Austin continues to be rocked by mysterious bombings

Police said the latest incident may have been triggered by tripwire.

The scene near Galindo Street in Austin, Texas on March 12, 2018 where a woman in her 70s was injured in an explosion. (CREDIT: SUZANNE CORDEIRO/AFP/Getty Images)
The scene near Galindo Street in Austin, Texas on March 12, 2018 where a woman in her 70s was injured in an explosion. (CREDIT: SUZANNE CORDEIRO/AFP/Getty Images)

A fourth explosion in Austin, Texas injured two people on Sunday night, sparking fears of an ongoing and increasingly erratic, deadly trend in the city.

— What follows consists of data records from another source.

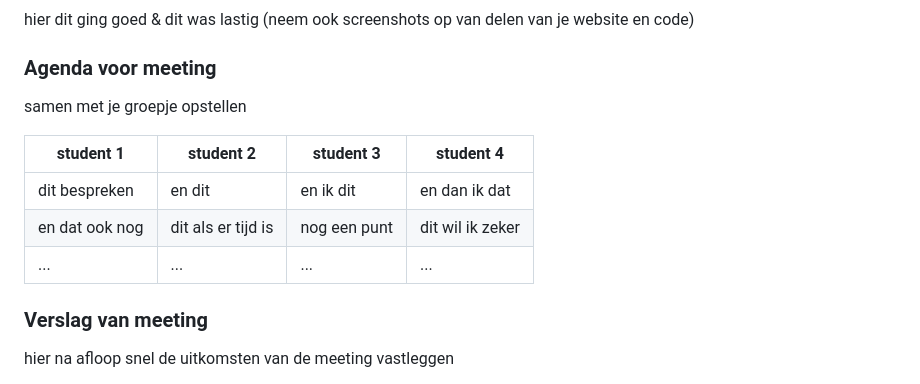
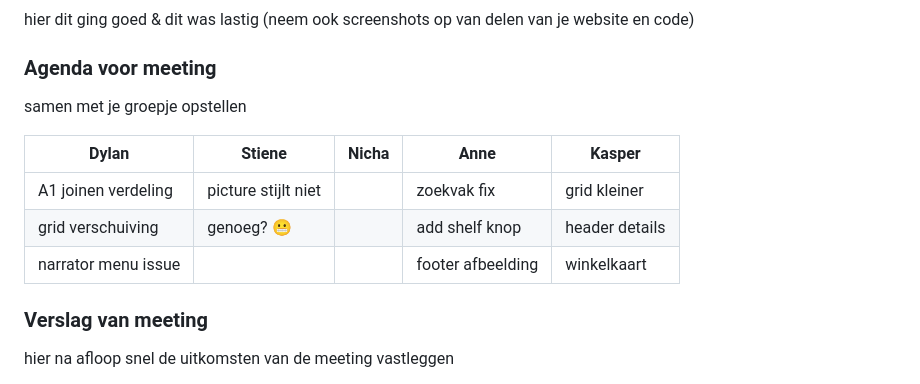
Before and after one commit to stienelouise/FED, a Markdown page: README.md, the part around the change. Rendered like a GitHub page; folded sections open.

Commit message:
Update meeting agenda with student tasks

```diff
--- a/README.md
+++ b/README.md
@@ -181,11 +181,12 @@ Nb. Door *open* toe te voegen aan een *details* element kun je deze standaard op
   ### Agenda voor meeting
   samen met je groepje opstellen
 
-  | student 1      | student 2          | student 3    | student 4        |
-  | ---            | ---                | ---          | ---              |
-  | dit bespreken  | en dit             | en ik dit    | en dan ik dat    |
-  | en dat ook nog | dit als er tijd is | nog een punt | dit wil ik zeker |
-  | ...            | ...                | ...          | ...              |
+  | Dylan               | Stiene              | Nicha | Anne                 | Kasper              |
+| ------------------- | ------------------- | ----- | -------------------- | ------------------- |
+| A1 joinen verdeling | picture stijlt niet |       | zoekvak fix          | grid kleiner        |
+| grid verschuiving   | genoeg? 😬          |       | add shelf knop       | header details      |
+| narrator menu issue |                     |       | footer afbeelding    | winkelkaart         |
+
 
 
   ### Verslag van meeting
```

At around 8:32 p.m., two unidentified men in their 20s were walking their bicycles on the 4800 block of Dawn Song Drive in the Travis County neighborhood when they appeared to trigger an explosive device. Police answered a call to the area but were unable to deduce clear details due to the evening darkness. The explosion is the fourth such incident of its kind in a month.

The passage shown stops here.